* _What the task asks_
Please return the lines below verbatim, beginning at the one that has "Before and after one commit to acquaintence/ct-pandas-1, a" and stopping after the one that has "Also changed, not shown: parts of 5", and add no other lines.

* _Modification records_
====
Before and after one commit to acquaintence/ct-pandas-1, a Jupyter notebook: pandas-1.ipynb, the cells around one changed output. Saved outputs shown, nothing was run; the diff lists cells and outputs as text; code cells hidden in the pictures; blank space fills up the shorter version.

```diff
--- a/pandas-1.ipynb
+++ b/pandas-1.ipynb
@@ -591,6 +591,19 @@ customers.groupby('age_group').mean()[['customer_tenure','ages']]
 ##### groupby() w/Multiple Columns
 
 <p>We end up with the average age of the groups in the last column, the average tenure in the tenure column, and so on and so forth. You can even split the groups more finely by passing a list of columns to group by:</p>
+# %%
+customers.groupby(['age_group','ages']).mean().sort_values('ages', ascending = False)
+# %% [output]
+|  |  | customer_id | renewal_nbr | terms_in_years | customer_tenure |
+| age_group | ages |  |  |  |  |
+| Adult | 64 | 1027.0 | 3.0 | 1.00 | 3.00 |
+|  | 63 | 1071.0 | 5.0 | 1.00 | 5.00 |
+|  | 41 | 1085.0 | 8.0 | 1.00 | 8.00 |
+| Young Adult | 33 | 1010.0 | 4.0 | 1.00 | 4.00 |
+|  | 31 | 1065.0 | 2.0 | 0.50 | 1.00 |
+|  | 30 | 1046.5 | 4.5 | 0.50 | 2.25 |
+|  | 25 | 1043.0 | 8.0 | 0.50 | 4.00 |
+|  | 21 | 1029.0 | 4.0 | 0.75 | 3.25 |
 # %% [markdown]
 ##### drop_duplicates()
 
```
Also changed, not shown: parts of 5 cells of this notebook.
====
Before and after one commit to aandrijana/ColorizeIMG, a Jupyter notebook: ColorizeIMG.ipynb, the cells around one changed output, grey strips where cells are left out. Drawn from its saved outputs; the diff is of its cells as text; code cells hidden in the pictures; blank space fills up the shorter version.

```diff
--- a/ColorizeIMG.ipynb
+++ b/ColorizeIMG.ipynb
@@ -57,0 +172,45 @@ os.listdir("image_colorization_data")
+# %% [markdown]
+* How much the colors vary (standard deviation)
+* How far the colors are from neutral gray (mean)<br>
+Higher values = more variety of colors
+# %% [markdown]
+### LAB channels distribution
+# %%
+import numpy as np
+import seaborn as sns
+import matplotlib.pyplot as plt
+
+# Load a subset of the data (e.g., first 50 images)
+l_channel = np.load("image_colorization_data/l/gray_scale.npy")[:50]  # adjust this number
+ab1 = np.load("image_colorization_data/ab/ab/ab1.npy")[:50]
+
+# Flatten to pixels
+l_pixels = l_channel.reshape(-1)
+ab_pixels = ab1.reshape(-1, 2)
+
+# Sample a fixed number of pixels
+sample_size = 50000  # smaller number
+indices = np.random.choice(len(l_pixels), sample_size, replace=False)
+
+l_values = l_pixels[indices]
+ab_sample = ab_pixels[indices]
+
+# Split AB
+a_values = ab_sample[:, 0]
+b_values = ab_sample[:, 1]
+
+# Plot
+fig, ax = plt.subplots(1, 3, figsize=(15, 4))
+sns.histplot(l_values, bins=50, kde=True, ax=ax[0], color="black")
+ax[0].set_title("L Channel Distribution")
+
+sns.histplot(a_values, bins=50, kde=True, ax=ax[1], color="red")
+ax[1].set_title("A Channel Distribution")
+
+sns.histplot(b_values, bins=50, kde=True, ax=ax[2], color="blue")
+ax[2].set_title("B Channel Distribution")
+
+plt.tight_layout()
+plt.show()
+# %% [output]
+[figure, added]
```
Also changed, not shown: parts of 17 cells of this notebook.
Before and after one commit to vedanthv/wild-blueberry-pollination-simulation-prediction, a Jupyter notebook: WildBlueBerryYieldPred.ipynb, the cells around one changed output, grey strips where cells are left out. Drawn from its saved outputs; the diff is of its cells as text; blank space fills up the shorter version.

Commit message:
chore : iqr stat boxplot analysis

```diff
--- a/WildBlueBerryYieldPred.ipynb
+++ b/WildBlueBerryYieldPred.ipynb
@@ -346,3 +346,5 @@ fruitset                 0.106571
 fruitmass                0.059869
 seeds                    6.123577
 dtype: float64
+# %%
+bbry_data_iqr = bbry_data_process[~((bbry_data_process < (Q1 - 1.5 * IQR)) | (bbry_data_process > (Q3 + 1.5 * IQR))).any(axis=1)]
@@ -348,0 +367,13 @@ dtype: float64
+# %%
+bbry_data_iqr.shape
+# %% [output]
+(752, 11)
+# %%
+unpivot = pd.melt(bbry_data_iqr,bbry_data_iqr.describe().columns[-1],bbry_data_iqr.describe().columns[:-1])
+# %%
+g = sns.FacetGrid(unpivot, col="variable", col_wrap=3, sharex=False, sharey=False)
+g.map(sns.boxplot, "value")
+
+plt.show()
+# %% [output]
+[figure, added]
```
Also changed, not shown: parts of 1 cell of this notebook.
====
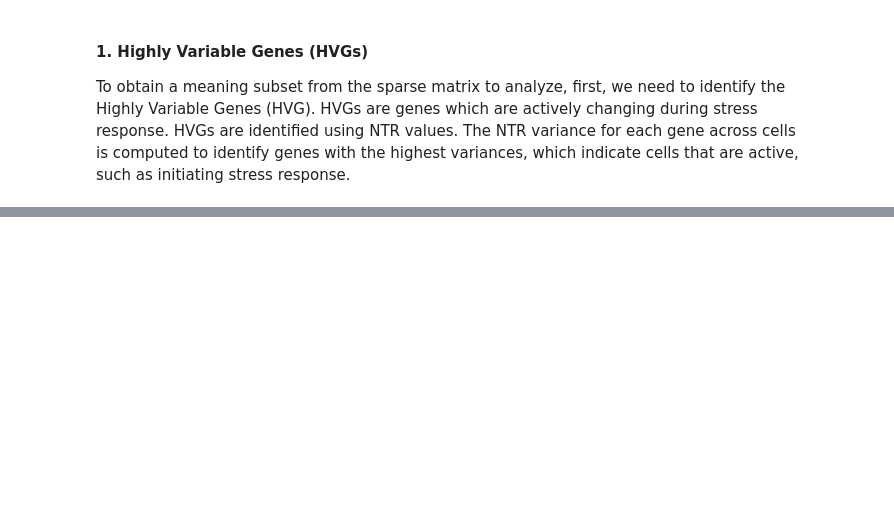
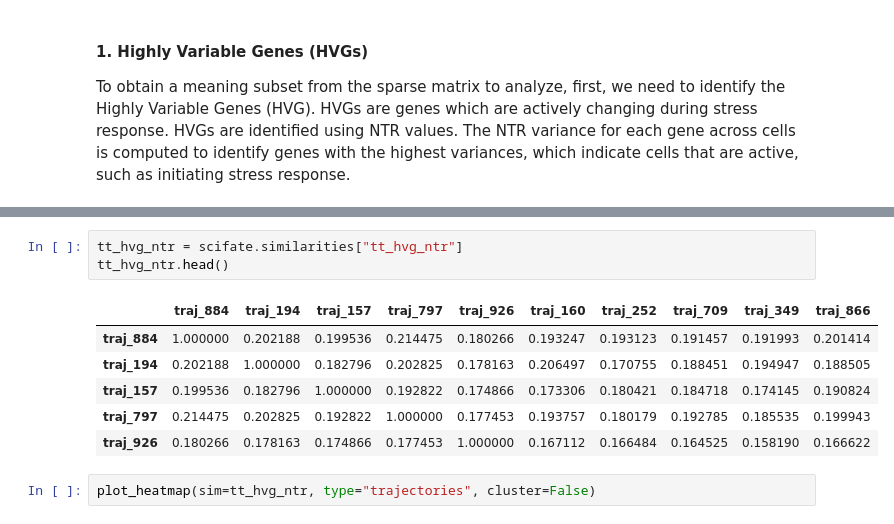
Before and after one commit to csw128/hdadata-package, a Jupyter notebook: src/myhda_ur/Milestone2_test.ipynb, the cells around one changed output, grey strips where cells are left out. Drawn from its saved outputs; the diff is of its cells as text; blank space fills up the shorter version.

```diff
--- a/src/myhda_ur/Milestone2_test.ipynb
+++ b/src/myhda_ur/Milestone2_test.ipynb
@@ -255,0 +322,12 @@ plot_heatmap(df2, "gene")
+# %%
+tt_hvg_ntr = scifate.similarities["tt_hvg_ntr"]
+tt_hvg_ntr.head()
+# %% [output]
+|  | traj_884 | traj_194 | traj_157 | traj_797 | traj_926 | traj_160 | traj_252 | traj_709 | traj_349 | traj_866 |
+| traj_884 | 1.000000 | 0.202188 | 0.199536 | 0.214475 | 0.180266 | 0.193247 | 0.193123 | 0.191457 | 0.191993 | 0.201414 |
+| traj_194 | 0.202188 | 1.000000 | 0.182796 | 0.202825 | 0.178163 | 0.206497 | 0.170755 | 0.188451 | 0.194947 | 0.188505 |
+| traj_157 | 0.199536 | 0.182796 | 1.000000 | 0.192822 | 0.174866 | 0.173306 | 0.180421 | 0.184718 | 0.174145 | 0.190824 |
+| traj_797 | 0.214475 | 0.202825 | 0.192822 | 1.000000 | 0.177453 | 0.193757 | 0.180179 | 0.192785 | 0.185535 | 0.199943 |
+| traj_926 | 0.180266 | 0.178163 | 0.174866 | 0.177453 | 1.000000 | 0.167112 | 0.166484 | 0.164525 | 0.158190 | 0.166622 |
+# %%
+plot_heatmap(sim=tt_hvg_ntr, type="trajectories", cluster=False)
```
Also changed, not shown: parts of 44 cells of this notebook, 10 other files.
====
* _Answer_
Before and after one commit to acquaintence/ct-pandas-1, a Jupyter notebook: pandas-1.ipynb, the cells around one changed output. Saved outputs shown, nothing was run; the diff lists cells and outputs as text; code cells hidden in the pictures; blank space fills up the shorter version.

```diff
--- a/pandas-1.ipynb
+++ b/pandas-1.ipynb
@@ -591,6 +591,19 @@ customers.groupby('age_group').mean()[['customer_tenure','ages']]
 ##### groupby() w/Multiple Columns
 
 <p>We end up with the average age of the groups in the last column, the average tenure in the tenure column, and so on and so forth. You can even split the groups more finely by passing a list of columns to group by:</p>
+# %%
+customers.groupby(['age_group','ages']).mean().sort_values('ages', ascending = False)
+# %% [output]
+|  |  | customer_id | renewal_nbr | terms_in_years | customer_tenure |
+| age_group | ages |  |  |  |  |
+| Adult | 64 | 1027.0 | 3.0 | 1.00 | 3.00 |
+|  | 63 | 1071.0 | 5.0 | 1.00 | 5.00 |
+|  | 41 | 1085.0 | 8.0 | 1.00 | 8.00 |
+| Young Adult | 33 | 1010.0 | 4.0 | 1.00 | 4.00 |
+|  | 31 | 1065.0 | 2.0 | 0.50 | 1.00 |
+|  | 30 | 1046.5 | 4.5 | 0.50 | 2.25 |
+|  | 25 | 1043.0 | 8.0 | 0.50 | 4.00 |
+|  | 21 | 1029.0 | 4.0 | 0.75 | 3.25 |
 # %% [markdown]
 ##### drop_duplicates()
 
```
Also changed, not shown: parts of 5 cells of this notebook.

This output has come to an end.